--- Information shown Enclosed Below ---

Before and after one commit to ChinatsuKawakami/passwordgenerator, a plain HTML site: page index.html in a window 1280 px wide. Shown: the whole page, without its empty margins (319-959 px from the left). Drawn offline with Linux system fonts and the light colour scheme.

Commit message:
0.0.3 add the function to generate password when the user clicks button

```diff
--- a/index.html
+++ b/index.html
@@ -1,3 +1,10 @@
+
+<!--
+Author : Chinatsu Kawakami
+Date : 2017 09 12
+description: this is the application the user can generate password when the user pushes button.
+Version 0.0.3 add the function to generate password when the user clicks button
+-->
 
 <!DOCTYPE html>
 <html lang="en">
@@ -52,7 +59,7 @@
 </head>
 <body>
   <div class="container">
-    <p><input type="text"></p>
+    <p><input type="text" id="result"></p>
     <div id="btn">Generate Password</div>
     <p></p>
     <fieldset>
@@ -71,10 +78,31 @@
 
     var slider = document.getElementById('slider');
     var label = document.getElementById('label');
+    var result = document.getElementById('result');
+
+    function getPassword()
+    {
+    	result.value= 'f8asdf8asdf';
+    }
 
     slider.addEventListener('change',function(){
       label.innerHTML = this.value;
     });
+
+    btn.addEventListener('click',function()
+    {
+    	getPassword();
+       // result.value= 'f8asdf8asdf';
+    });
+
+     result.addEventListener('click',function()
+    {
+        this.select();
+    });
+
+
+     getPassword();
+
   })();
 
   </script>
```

--- End of Enclosed Information shown ---

Give back the data above, repeating every record exactly.

--- Written response ---
Before and after one commit to ChinatsuKawakami/passwordgenerator, a plain HTML site: page index.html in a window 1280 px wide. Shown: the whole page, without its empty margins (319-959 px from the left). Drawn offline with Linux system fonts and the light colour scheme.

Commit message:
0.0.3 add the function to generate password when the user clicks button

```diff
--- a/index.html
+++ b/index.html
@@ -1,3 +1,10 @@
+
+<!--
+Author : Chinatsu Kawakami
+Date : 2017 09 12
+description: this is the application the user can generate password when the user pushes button.
+Version 0.0.3 add the function to generate password when the user clicks button
+-->
 
 <!DOCTYPE html>
 <html lang="en">
@@ -52,7 +59,7 @@
 </head>
 <body>
   <div class="container">
-    <p><input type="text"></p>
+    <p><input type="text" id="result"></p>
     <div id="btn">Generate Password</div>
     <p></p>
     <fieldset>
@@ -71,10 +78,31 @@
 
     var slider = document.getElementById('slider');
     var label = document.getElementById('label');
+    var result = document.getElementById('result');
+
+    function getPassword()
+    {
+    	result.value= 'f8asdf8asdf';
+    }
 
     slider.addEventListener('change',function(){
       label.innerHTML = this.value;
     });
+
+    btn.addEventListener('click',function()
+    {
+    	getPassword();
+       // result.value= 'f8asdf8asdf';
+    });
+
+     result.addEventListener('click',function()
+    {
+        this.select();
+    });
+
+
+     getPassword();
+
   })();
 
   </script>
```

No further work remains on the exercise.